I fear these questions come from the world of things. It reminds me of Popeye. The cartoon character says, “I yam what I yam.” 

"I am what I am" makes me a thing. 

But I am not a thing

I am a human being

I am as I am.

I am as I am. How is that? Is it about results? I don’t think so. 

The question of possession comes in here; because in a cosmological sense it is about results, and “I” am a result; yet I am not my result. 

When I am as I am, the result does not belong to me. I simply inhabit it and see it. Paradoxically, this doesn’t really subtract from I; it adds to it. 

Yet it adds to it by stripping it. Think about that for a while.

The difficulty here is that I want the effort to be something, rather than being something within myself. 

I make an effort. I don’t make an effort. The effort should be like this or it should be like that. It was good, it was bad, and so on. Now all of a sudden it’s currency that I hoard or spend. Maybe I’ll be able to buy myself something really wonderful with it.

The exercise is a thing. The result is a thing. The effort is a thing. Every object, event, circumstance, and condition is somehow turned into a thing, like a piece of metal that can be forged or hammered. Then I have control over it. I can do something. Not only can I do something; I must do something. Gurdjieff told me this. The work told me this. Jesus said it to me. Or whatever. The point is that I don’t want to be as I am; I want to make things happen, don’t I?

I’m here to evaluate without judging, not judge without evaluating. Yet what I always do is judge without evaluating. 

To be here is to evaluate: to perceive, to receive, to appreciate value. Here I am… here I am… here I am. 


I've pointed out before that the mind lives in the past, the body lives in the present, and the feeling lives in the future. Expanding on this, the mind feeds on the past, the body feeds on the present, and the feeling feeds on the future. Yet the only force that can bring the mind and the feeling into the present is the body, because it is the master of the present. The master of the past and the master of the future need to come here to the present to work together properly. If that happens, if I discover myself within the authority of the body; when I observe, when I evaluate, I can relax and enjoy it. It’s not a chore.


By now, over the course of a lifetime, I’ve attended hundreds upon hundreds of Gurdjieff meetings. I jotted down some notes to myself about suggestions for how to conduct oneself in a meeting. How to bring yourself to a group. The list is by no means complete, but it’s a starting place.

Rediscover yourself in the middle of everything and say only half of what you were going to say. Better yet, start from there.

Don’t engage in soliloquy about the wonder of it all.

Cancel the excursions. No rambling.

Don’t qualify what you say. Don’t end by saying, for example, “if that makes any sense.” Do so doesn't make any sense. 

Avoid beginning with those phrases that everyone else is using. Don't use them in the middle, either. If a word is becoming too commonplace in the exchanges, vow never to use it. Stop instead and find a different way of saying it. 

Always different.

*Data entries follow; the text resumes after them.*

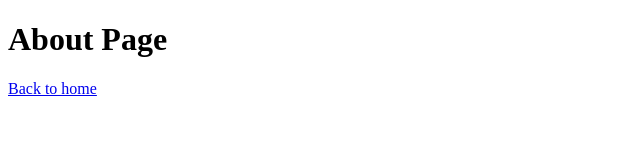
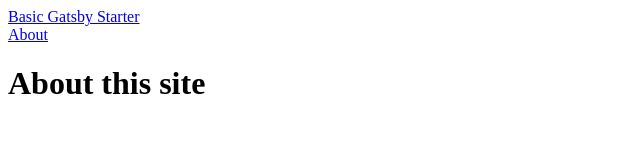
Before and after one commit to baldh/gatsby_basic, a Gatsby site: page /about in a window 1280 px wide. Shown: the whole page, without its empty margins (0-640 px from the left). Built offline with nearby package versions, Linux system fonts and the light colour scheme; Gatsby itself is replaced by a stand-in of ours.

Commit message:
add and use a shared layout component

```diff
--- /dev/null
+++ b/src/components/layout.js
@@ -0,0 +1,37 @@
+import * as React from 'react';
+import { Link, useStaticQuery, graphql } from 'gatsby';
+import { Seo } from './seo';
+
+export default function Layout({
+  children,
+  title = false,
+  description = false,
+  image = false,
+  path = false,
+}) {
+  const data = useStaticQuery(graphql`
+    query GetSiteTitle {
+      site {
+        siteMetadata {
+          title
+          image
+        }
+      }
+    }
+  `);
+
+  const meta = data?.site?.siteMetadata ?? {};
+
+  return (
+    <>
+      <Seo title={title} description={description} image={image} path={path} />
+      <header>
+        <Link to="/">{meta.title}</Link>
+        <nav>
+          <Link to="/about">About</Link>
+        </nav>
+      </header>
+      <main>{children}</main>
+    </>
+  );
+}
--- a/src/pages/about.js
+++ b/src/pages/about.js
@@ -1,18 +1,15 @@
 import * as React from 'react';
 import { Link } from 'gatsby';
 import { Seo } from '../components/seo.js';
+import Layout from '../components/layout.js';
 
 export default function AboutPage() {
   return (
-    <>
-      <Seo
-        title="About This Site"
-        description="More information about this site"
-      />
-      <main>
-        <h1>About Page</h1>
-        <Link to={'/'}>Back to home</Link>
-      </main>
-    </>
+    <Layout
+      title="About this site"
+      description="More information about this site"
+    >
+      <h1>About this site</h1>
+    </Layout>
   );
 }
```
Also changed, not shown: src/pages/index.js (+5 -25 lines).
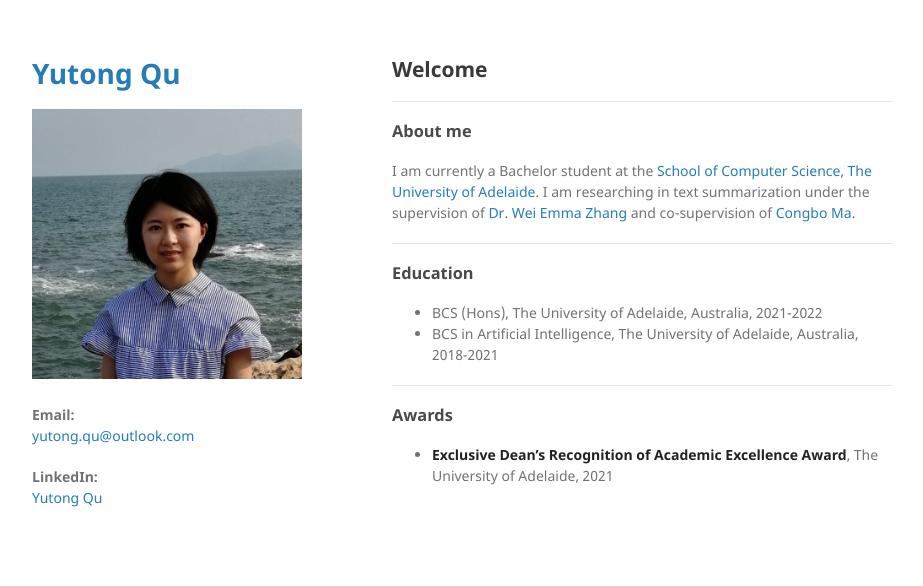
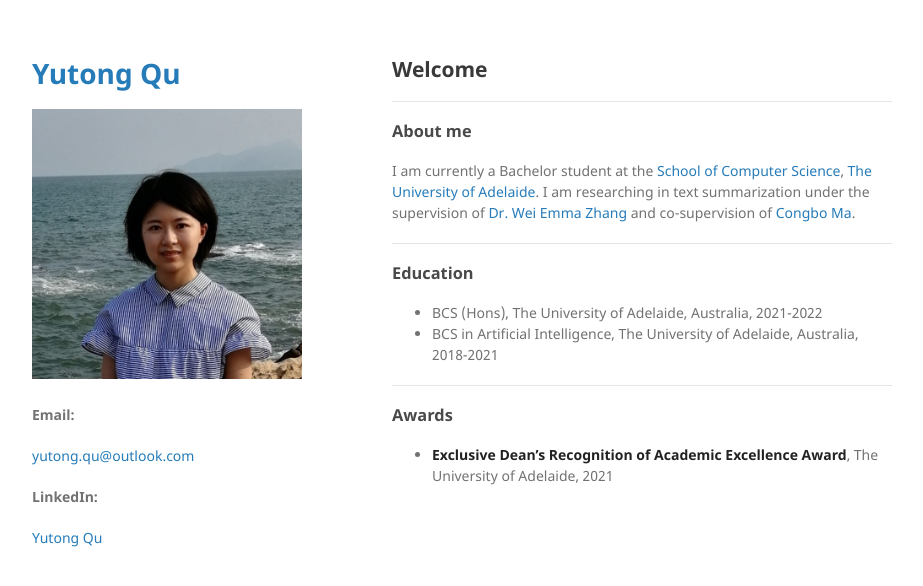
Before and after one commit to yutongqu/yutongqu.github.io, a Jekyll site: the page built from index.md, in a window 1280 px wide. Shown: the top 586 px of the page, without its empty margins (178-1101 px from the left). Built offline with Jekyll 4.4.1, drawn with Linux system fonts in a browser that asks for light colours; our own code applies the rules of GitHub Pages for plain Markdown files; the repository's description, which GitHub fills in, is left out.

```diff
--- a/_layouts/default.html
+++ b/_layouts/default.html
@@ -25,12 +25,12 @@
 
 
         {% if site.email %}
-        <nobr><b>Email: </b></nobr>
+        <p><b>Email: </b>
         <p class="view"><a href="mailto:{{ site.email_link }}">{{ site.email }}</a></p>
         {% endif %}
 
         {% if site.linkedin %}
-        <nobr><b>LinkedIn: </b></nobr>
+        <p><b>LinkedIn: </b>
         <p class="view"><a href="{{ site.linkedin }}">Yutong Qu</a></p>
         {% endif %}
 
```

Always a little effort. 

Be aware of repetitiveness and avoid it. See how the emotion of fear interferes with what you are trying to say and inserts tropes and defensive mechanisms. They aren’t needed.

May you be well within today.


Lee van Laer is a Senior Editor at Parabola Magazine.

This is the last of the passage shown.